Though, unlike hibernation, brumation does not last as long and the lizard will wake up from time to time to eat and drink. When the brumation period is over, the lizards will mate.

The female will lay 2 to 13 eggs in moist sand or soil. After about 2 months, tiny lizards will hatch ready to fen for themselves. This species is quite stable and not considered at risk.

3. Greater Short-Horned Lizard

Greater short-horned lizard
Greater short-horned lizard | image by Patrick Alexander via Flickr

Scientific name: Phrynosoma hernandesi

The Greater Short-horned Lizard was named in honor of Spanish doctor Francisco Hernández, who was the first to publish an article about the species in 1615.

These lizards are about 2.5 to 5 inches long and have small pointed scales and horns around their head and down their back. With flat bodies and short legs, they are considered squat lizards. Colors vary from yellow to reddish brown but will become more vibrant when scared.

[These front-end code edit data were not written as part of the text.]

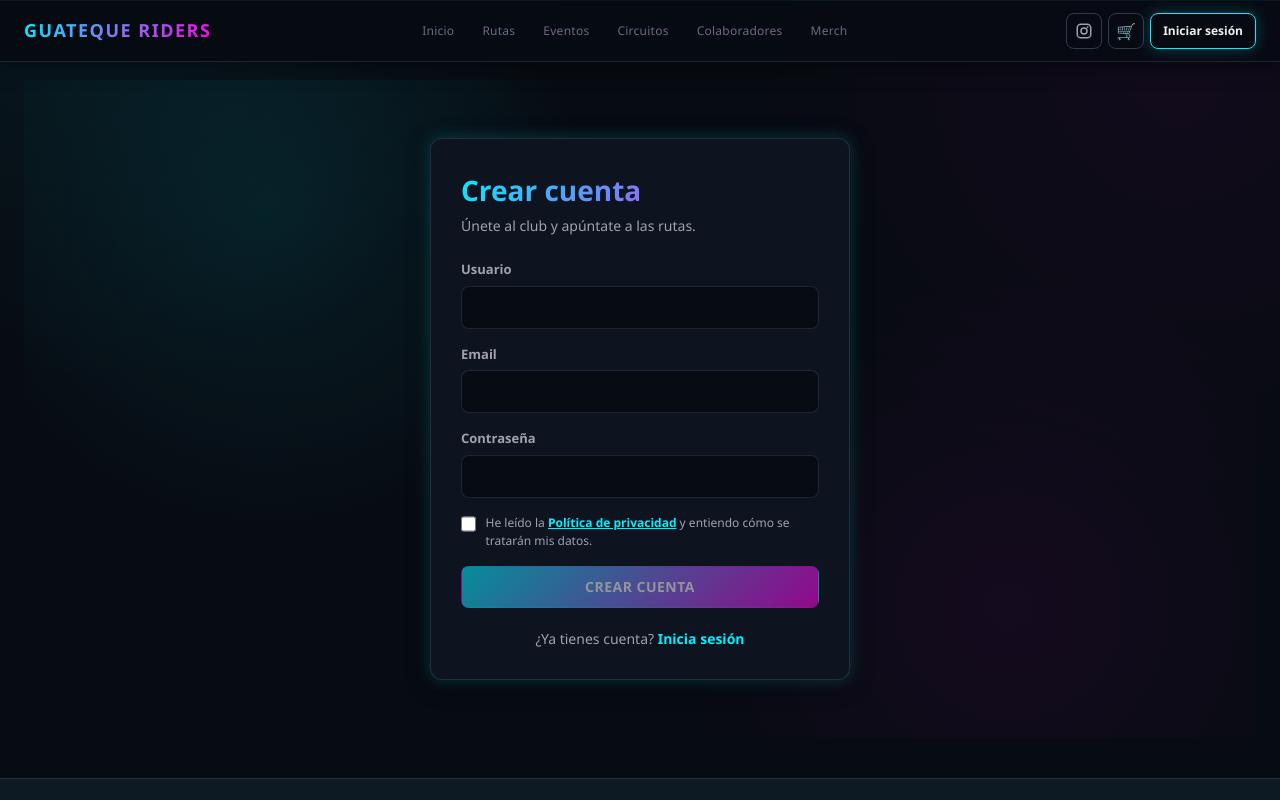
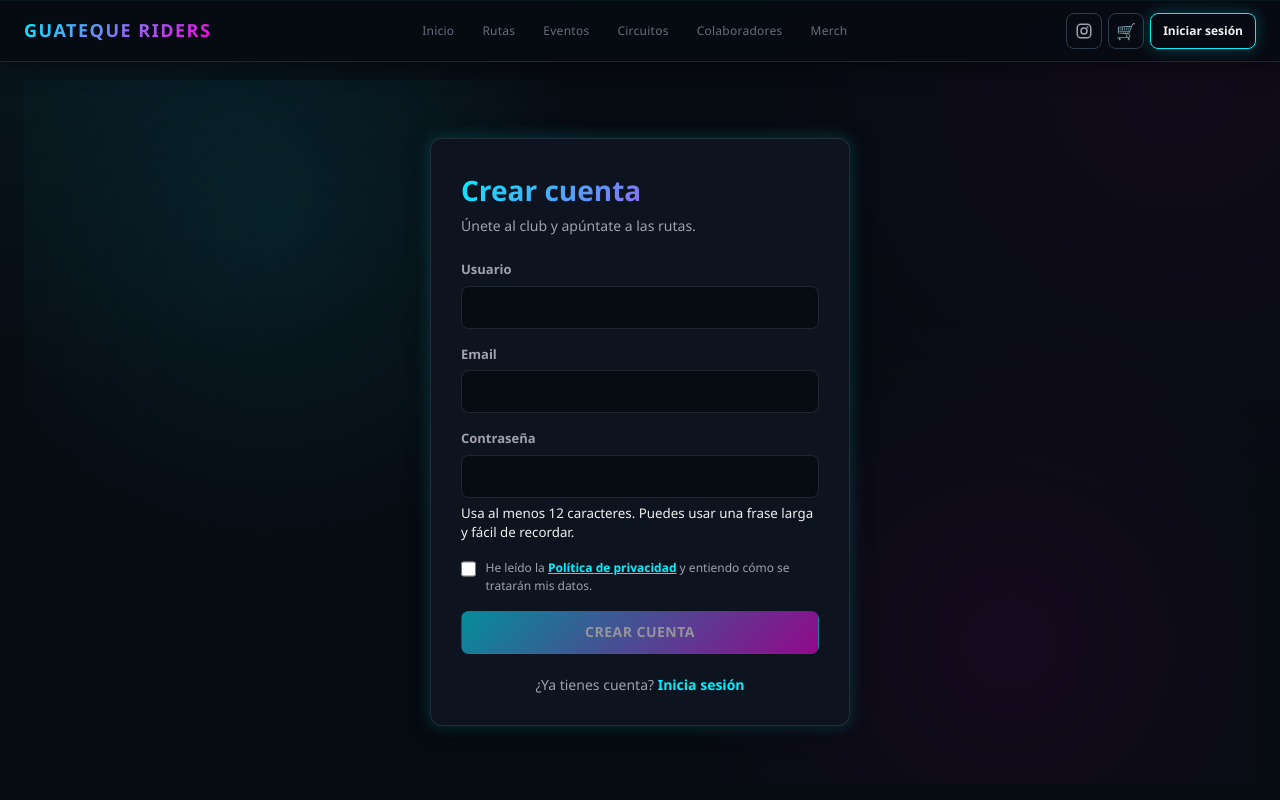
Before and after one commit to jMolina2806/GuatequeRiders, a React (Vite) app in the folder apps/web/: page /register in a window 1280 px wide. Shown: the top 800 px of the page. Built offline with nearby package versions, Linux system fonts and the light colour scheme; no server answers.

Commit message:
security: align registration UI with password policy

```diff
--- a/apps/web/src/features/auth/components/RegisterForm/RegisterForm.tsx
+++ b/apps/web/src/features/auth/components/RegisterForm/RegisterForm.tsx
@@ -73,9 +73,11 @@ export default function RegisterForm({ onSuccess }: RegisterFormProps) {
             value={password}
             onChange={(event) => setPassword(event.target.value)}
             autoComplete="new-password"
-            minLength={6}
+            minLength={12}
+            maxLength={64}
             required
           />
+          <small>Usa al menos 12 caracteres. Puedes usar una frase larga y fácil de recordar.</small>
         </div>
 
         <label className="auth-form__consent">
```
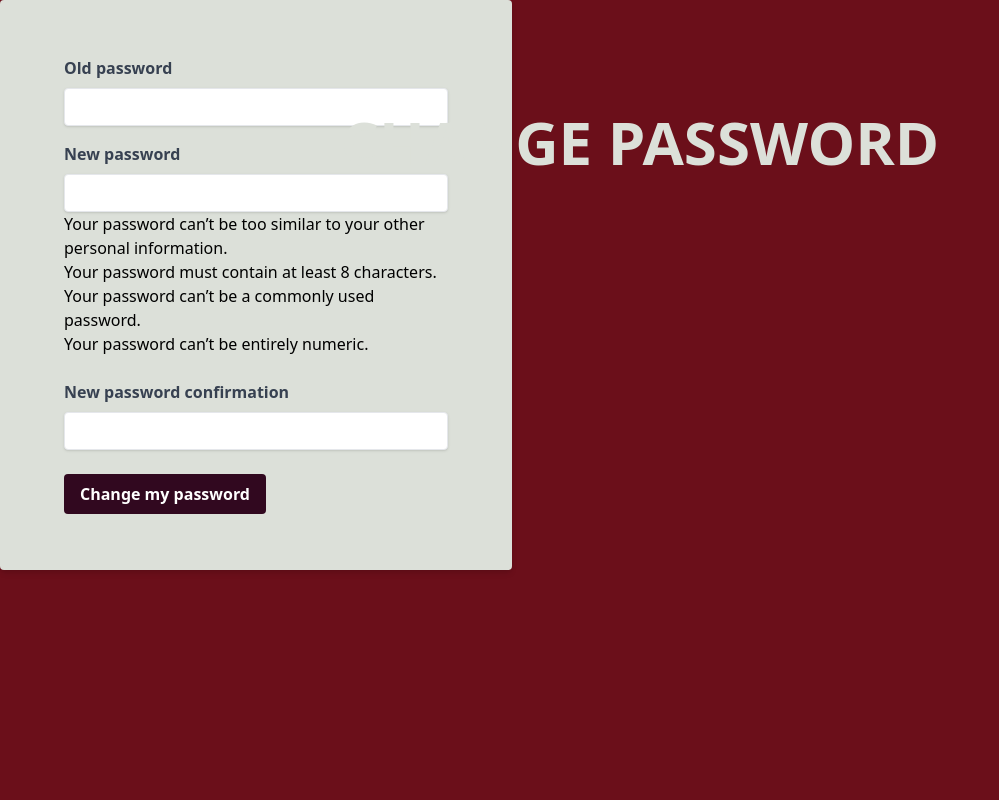
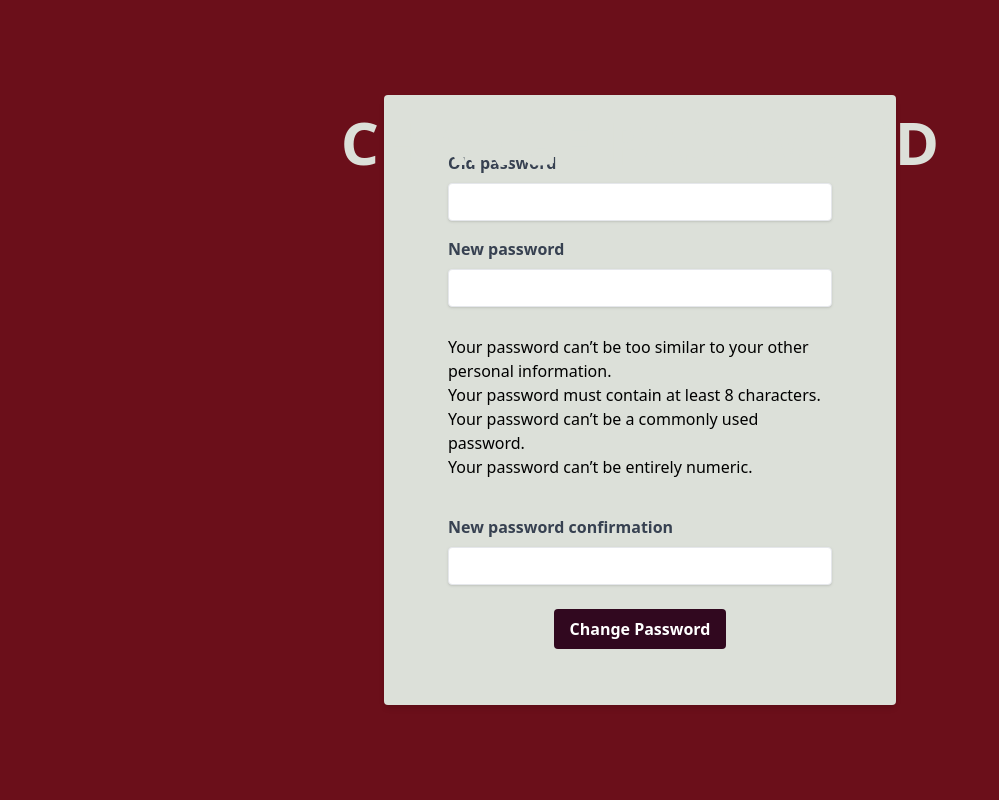
Before and after one commit to raul-garcia-sanchez/browserGame, a Django app: page /accounts/password_change/ in a window 1280 px wide. Shown: the whole page, without its empty margins (0-999 px from the left). Run offline with Django 4.2, Linux system fonts and the light colour scheme; some libraries are stand-ins or nearby versions.

Commit message:
changePassword view ok

```diff
--- a/WizardBrowserGame/game/templates/registration/changePassword.html
+++ b/WizardBrowserGame/game/templates/registration/changePassword.html
@@ -1,6 +1,7 @@
 {% load static %}
 <!DOCTYPE html>
 <html lang="en">
+
 <head>
   <meta charset="UTF-8">
   <meta http-equiv="X-UA-Compatible" content="IE=edge">
@@ -9,15 +10,17 @@
   <link rel="stylesheet" type="text/css" href="{% static 'WizardBrowserGame/styles.css' %}">
   <title>Password Change | WizardGame</title>
 </head>
-<body class="backgroundGarnet h-screen">
+
+<body class="backgroundGarnet">
 
   {% load i18n static %}
 
 
-<h1 class="flex justify-center items-center absolute top-28 m-auto inset-x-0 text-6xl colorLightGrey font-bold">CHANGE PASSWORD
+  <h1 class="flex justify-center items-center absolute top-28 m-auto inset-x-0 text-6xl colorLightGrey font-bold">CHANGE
+    PASSWORD
   </h1>
-<div id="flex justify-center items-center h-screen">
-  <form class="backgroundLightGrey w-full max-w-lg shadow-md rounded px-8 pt-6 pb-6 h-auto" method="post">
+  <div  class="flex justify-center items-center h-screen">
+    <form class="backgroundLightGrey w-full max-w-lg shadow-md rounded px-8 pt-6 pb-6 h-auto mx-auto" method="post">
       {% csrf_token %}
       <div>
         {% if form.errors %}
@@ -36,7 +39,8 @@
             <label class="block text-gray-700 font-bold mb-2" for="{{ form.old_password.id_for_label }}">
               {{ form.old_password.label }}
             </label>
-          <input class="shadow appearance-none border rounded w-full py-2 px-3 text-gray-700 leading-tight focus:outline-none focus:shadow-outline"
+            <input
+              class="shadow appearance-none border rounded w-full py-2 px-3 text-gray-700 leading-tight focus:outline-none focus:shadow-outline"
               id="{{ form.old_password.id_for_label }}" type="{{ form.old_password.field.widget.input_type }}"
               name="{{ form.old_password.name }}">
           </div>
@@ -45,33 +49,42 @@
             <label class="block text-gray-700 font-bold mb-2" for="{{ form.new_password1.id_for_label }}">
               {{ form.new_password1.label }}
             </label>
-          <input class="shadow appearance-none border rounded w-full py-2 px-3 text-gray-700 leading-tight focus:outline-none focus:shadow-outline"
+            <input
+              class="shadow appearance-none border rounded w-full py-2 mb-4 px-3 text-gray-700 leading-tight focus:outline-none focus:shadow-outline"
               id="{{ form.new_password1.id_for_label }}" type="{{ form.new_password1.field.widget.input_type }}"
               name="{{ form.new_password1.name }}">
             {% if form.new_password1.help_text %}
-          <div class="help"{% if form.new_password1.id_for_label %} id="{{ form.new_password1.id_for_label }}_helptext"{% endif %}>{{ form.new_password1.help_text|safe }}</div>
+            <div class="help pt-3 pb-3 flex items-center justify-center" {% if form.new_password1.id_for_label %}
+              id="{{ form.new_password1.id_for_label }}_helptext" {% endif %}>{{ form.new_password1.help_text|safe }}
+            </div>
             {% endif %}
           </div>
 
-        <div class="mb-6">
+          <div div class="mb-6">
             <label class="block text-gray-700 font-bold mb-2" for="{{ form.new_password2.id_for_label }}">
               {{ form.new_password2.label }}
             </label>
-          <input class="shadow appearance-none border rounded w-full py-2 px-3 text-gray-700 leading-tight focus:outline-none focus:shadow-outline"
+            <input
+              class="shadow appearance-none border rounded w-full py-2 px-3 text-gray-700 leading-tight focus:outline-none focus:shadow-outline"
               id="{{ form.new_password2.id_for_label }}" type="{{ form.new_password2.field.widget.input_type }}"
               name="{{ form.new_password2.name }}">
+            {% if form.new_password2.help_text %}
+            <div class="help" {% if form.new_password2.id_for_label %}
+              id="{{ form.new_password2.id_for_label }}_helptext" {% endif %}>{{ form.new_password2.help_text|safe }}
+            </div>
+            {% endif %}
           </div>
 
-        <div class="flex items-center justify-between">
-          <button class="backgroundStrongGarnet text-white font-bold py-2 px-4 rounded" type="submit">
-            {% trans "Change my password" %}
-          </button>
+          <div class="flex items-center justify-center">
+            <button
+              class="button backgroundStrongGarnet text-white font-bold py-2 px-4 rounded focus:outline-none focus:shadow-outline"
+              type="submit">{% trans "Change Password" %}</button>
           </div>
         </div>
       </div>
     </form>
   </div>
 
+</body>
 
-</body>
 </html>
--- a/WizardBrowserGame/game/views.py
+++ b/WizardBrowserGame/game/views.py
@@ -5,6 +5,7 @@ from django.contrib.auth.forms import PasswordChangeForm
 from django.shortcuts import render, redirect
 from .models import *
 from django.utils import timezone
+from django.contrib.auth.decorators import login_required
 
 # Decorator para refrescar el mana de los usuarios
 #( poner: @RefreshResources encima de las vistas en las que se puedan recargar )
@@ -21,6 +22,7 @@ def login(request):
 def logout(request):
     return render(request,"registration/logout.html")
 
+#@login_required
 def changePassword(request):
     if request.method == 'POST':
         form = PasswordChangeForm(request.user, request.POST)
@@ -28,7 +30,7 @@ def changePassword(request):
             user = form.save()
             update_session_auth_hash(request, user)  # Important!
             messages.success(request, 'Your password was successfully updated!')
-            return redirect('change_password')
+            #return redirect('change_password')
         else:
             messages.error(request, 'Please correct the error below.')
     else:
@@ -39,7 +41,6 @@ def changePassword(request):
 
 def cron(request):
     context = {}
-
     return render(request, 'index/cron.html', context)
 
 def play_action(request):
```
Lines whose indentation alone changed are shown as unchanged.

Feeding primarily on ants, the Short Horned lizard will also eat grasshoppers, beetles, and bees. Typically, they will not hunt or forage for their prey. Rather, they’ll sit and wait for it to come near them.

Defense includes inflating their bodies and shooting blood like other horned lizards, as well as simply rolling on their backs and playing dead. These defenses are helpful against predators like snakes.

The Great Short-Horned lizards mate in the spring. Females give birth to an average of 13 to 16 living offspring at a time. Though it can be as much as 45. Newborns are able to take care of themselves within a few hours.

General Information About Horned Lizards

Horned lizards, in general, dating back (according to fossil records) over 1 million years.

There is evidence that the horned lizard was held in high regard by many ancient cultures. The people of Mexico put the horned lizard on petroglyphs, assorted pottery, and effigy bowls. Revering its ability to weep blood.

The Navaho and Hopi cultures used horned lizards in their ceremonies as symbols of strength. Believing they had the power to cure the sick.

Today, though they are found in many states, like California, Arizona, New Mexico, Utah, Washington, and Colorado, some of the horned lizard species have been dwindling. Many factors are contributing to this.

Often, due to their small size, they are scooped up for illegal pet ownership. Increased pesticide use is killing off their food source, specifically the red harvester ants.  Residential and commercial development is encroaching on their habitats.